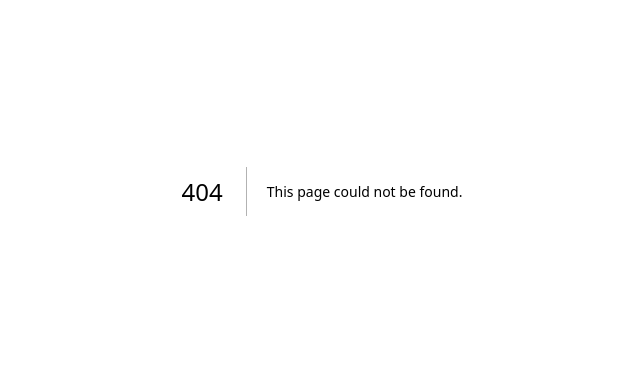
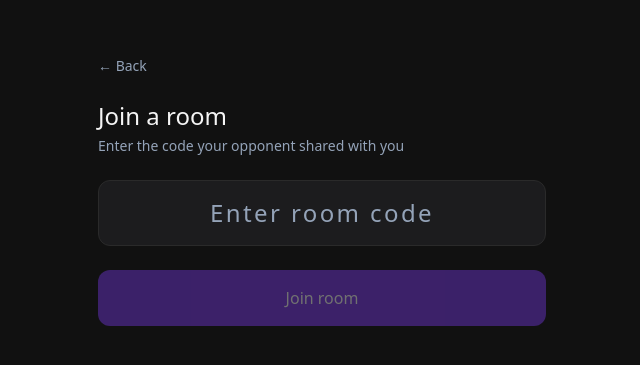
Before and after one commit to Evan-Boodoosingh/am-i, a Next.js app: page /lobby/join in a window 1280 px wide. Before the commit this address had no page. Shown: the part 209-574 px from the top of the page, without its empty margins (318-958 px from the left). Built offline with nearby package versions, Linux system fonts and the light colour scheme.

Commit message:
feat: join room page with room code input and validation

```diff
--- /dev/null
+++ b/src/app/(game)/lobby/join/page.tsx
@@ -0,0 +1,5 @@
+import JoinRoom from '@/components/game/JoinRoom'
+
+export default function JoinRoomPage() {
+  return <JoinRoom />
+}
--- /dev/null
+++ b/src/components/game/JoinRoom.tsx
@@ -0,0 +1,50 @@
+'use client'
+
+import { useState } from 'react'
+import { useRouter } from 'next/navigation'
+
+export default function JoinRoom() {
+  const router = useRouter()
+  const [roomCode, setRoomCode] = useState('')
+
+  const handleJoin = () => {
+    if (roomCode.trim().length === 6) {
+      router.push(`/room/${roomCode.trim().toUpperCase()}`)
+    }
+  }
+
+  return (
+    <main className="min-h-screen bg-background flex flex-col items-center justify-center px-6 py-12">
+      <div className="flex flex-col gap-6 w-full max-w-xs md:max-w-md mx-auto">
+        <button
+          onClick={() => router.back()}
+          className="text-text-secondary text-sm text-left cursor-pointer hover:text-text-primary transition-colors duration-200 self-start"
+        >
+          ← Back
+        </button>
+
+        <div>
+          <h1 className="text-2xl font-medium text-text-primary">Join a room</h1>
+          <p className="text-text-secondary text-sm mt-1">Enter the code your opponent shared with you</p>
+        </div>
+
+        <input
+          type="text"
+          maxLength={6}
+          placeholder="Enter room code"
+          value={roomCode}
+          onChange={(e) => setRoomCode(e.target.value.toUpperCase())}
+          className="w-full bg-surface border border-border rounded-button px-4 py-4 text-text-primary text-center text-2xl font-medium tracking-widest placeholder:text-text-secondary focus:outline-none focus:border-accent transition-colors duration-200"
+        />
+
+        <button
+          onClick={handleJoin}
+          disabled={roomCode.trim().length !== 6}
+          className="w-full py-4 rounded-button bg-accent text-white font-medium text-base transition-opacity duration-200 hover:opacity-90 cursor-pointer disabled:opacity-40 disabled:cursor-not-allowed"
+        >
+          Join room
+        </button>
+      </div>
+    </main>
+  )
+}
--- a/src/components/game/LandingPage.tsx
+++ b/src/components/game/LandingPage.tsx
@@ -36,9 +36,12 @@ export default function LandingPage() {
 >
   Create room
 </button>
-          <button className="w-full py-4 rounded-button font-medium text-base text-accent border border-accent bg-transparent transition-all duration-200 hover:bg-accent hover:text-white active:opacity-75 cursor-pointer">
-            Join room
-          </button>
+        <button
+  onClick={() => router.push('/lobby/join')}
+  className="w-full py-4 rounded-button font-medium text-base text-accent border border-accent bg-transparent transition-all duration-200 hover:bg-accent hover:text-white active:opacity-75 cursor-pointer"
+>
+  Join room
+</button>
           <button className="text-sm mt-2 transition-opacity duration-200 hover:opacity-75 cursor-pointer">
   <span className="text-accent">Sign in</span>
   <span className="text-text-primary"> to save your tally</span>
```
==========
* [WHAT THE TASK REQUIRES] What you return should match the entries word for word, pictures aside.

* [ANSWER FOR THIS EXERCISE]
Before and after one commit to Evan-Boodoosingh/am-i, a Next.js app: page /lobby/join in a window 1280 px wide. Before the commit this address had no page. Shown: the part 209-574 px from the top of the page, without its empty margins (318-958 px from the left). Built offline with nearby package versions, Linux system fonts and the light colour scheme.

Commit message:
feat: join room page with room code input and validation

```diff
--- /dev/null
+++ b/src/app/(game)/lobby/join/page.tsx
@@ -0,0 +1,5 @@
+import JoinRoom from '@/components/game/JoinRoom'
+
+export default function JoinRoomPage() {
+  return <JoinRoom />
+}
--- /dev/null
+++ b/src/components/game/JoinRoom.tsx
@@ -0,0 +1,50 @@
+'use client'
+
+import { useState } from 'react'
+import { useRouter } from 'next/navigation'
+
+export default function JoinRoom() {
+  const router = useRouter()
+  const [roomCode, setRoomCode] = useState('')
+
+  const handleJoin = () => {
+    if (roomCode.trim().length === 6) {
+      router.push(`/room/${roomCode.trim().toUpperCase()}`)
+    }
+  }
+
+  return (
+    <main className="min-h-screen bg-background flex flex-col items-center justify-center px-6 py-12">
+      <div className="flex flex-col gap-6 w-full max-w-xs md:max-w-md mx-auto">
+        <button
+          onClick={() => router.back()}
+          className="text-text-secondary text-sm text-left cursor-pointer hover:text-text-primary transition-colors duration-200 self-start"
+        >
+          ← Back
+        </button>
+
+        <div>
+          <h1 className="text-2xl font-medium text-text-primary">Join a room</h1>
+          <p className="text-text-secondary text-sm mt-1">Enter the code your opponent shared with you</p>
+        </div>
+
+        <input
+          type="text"
+          maxLength={6}
+          placeholder="Enter room code"
+          value={roomCode}
+          onChange={(e) => setRoomCode(e.target.value.toUpperCase())}
+          className="w-full bg-surface border border-border rounded-button px-4 py-4 text-text-primary text-center text-2xl font-medium tracking-widest placeholder:text-text-secondary focus:outline-none focus:border-accent transition-colors duration-200"
+        />
+
+        <button
+          onClick={handleJoin}
+          disabled={roomCode.trim().length !== 6}
+          className="w-full py-4 rounded-button bg-accent text-white font-medium text-base transition-opacity duration-200 hover:opacity-90 cursor-pointer disabled:opacity-40 disabled:cursor-not-allowed"
+        >
+          Join room
+        </button>
+      </div>
+    </main>
+  )
+}
--- a/src/components/game/LandingPage.tsx
+++ b/src/components/game/LandingPage.tsx
@@ -36,9 +36,12 @@ export default function LandingPage() {
 >
   Create room
 </button>
-          <button className="w-full py-4 rounded-button font-medium text-base text-accent border border-accent bg-transparent transition-all duration-200 hover:bg-accent hover:text-white active:opacity-75 cursor-pointer">
-            Join room
-          </button>
+        <button
+  onClick={() => router.push('/lobby/join')}
+  className="w-full py-4 rounded-button font-medium text-base text-accent border border-accent bg-transparent transition-all duration-200 hover:bg-accent hover:text-white active:opacity-75 cursor-pointer"
+>
+  Join room
+</button>
           <button className="text-sm mt-2 transition-opacity duration-200 hover:opacity-75 cursor-pointer">
   <span className="text-accent">Sign in</span>
   <span className="text-text-primary"> to save your tally</span>
```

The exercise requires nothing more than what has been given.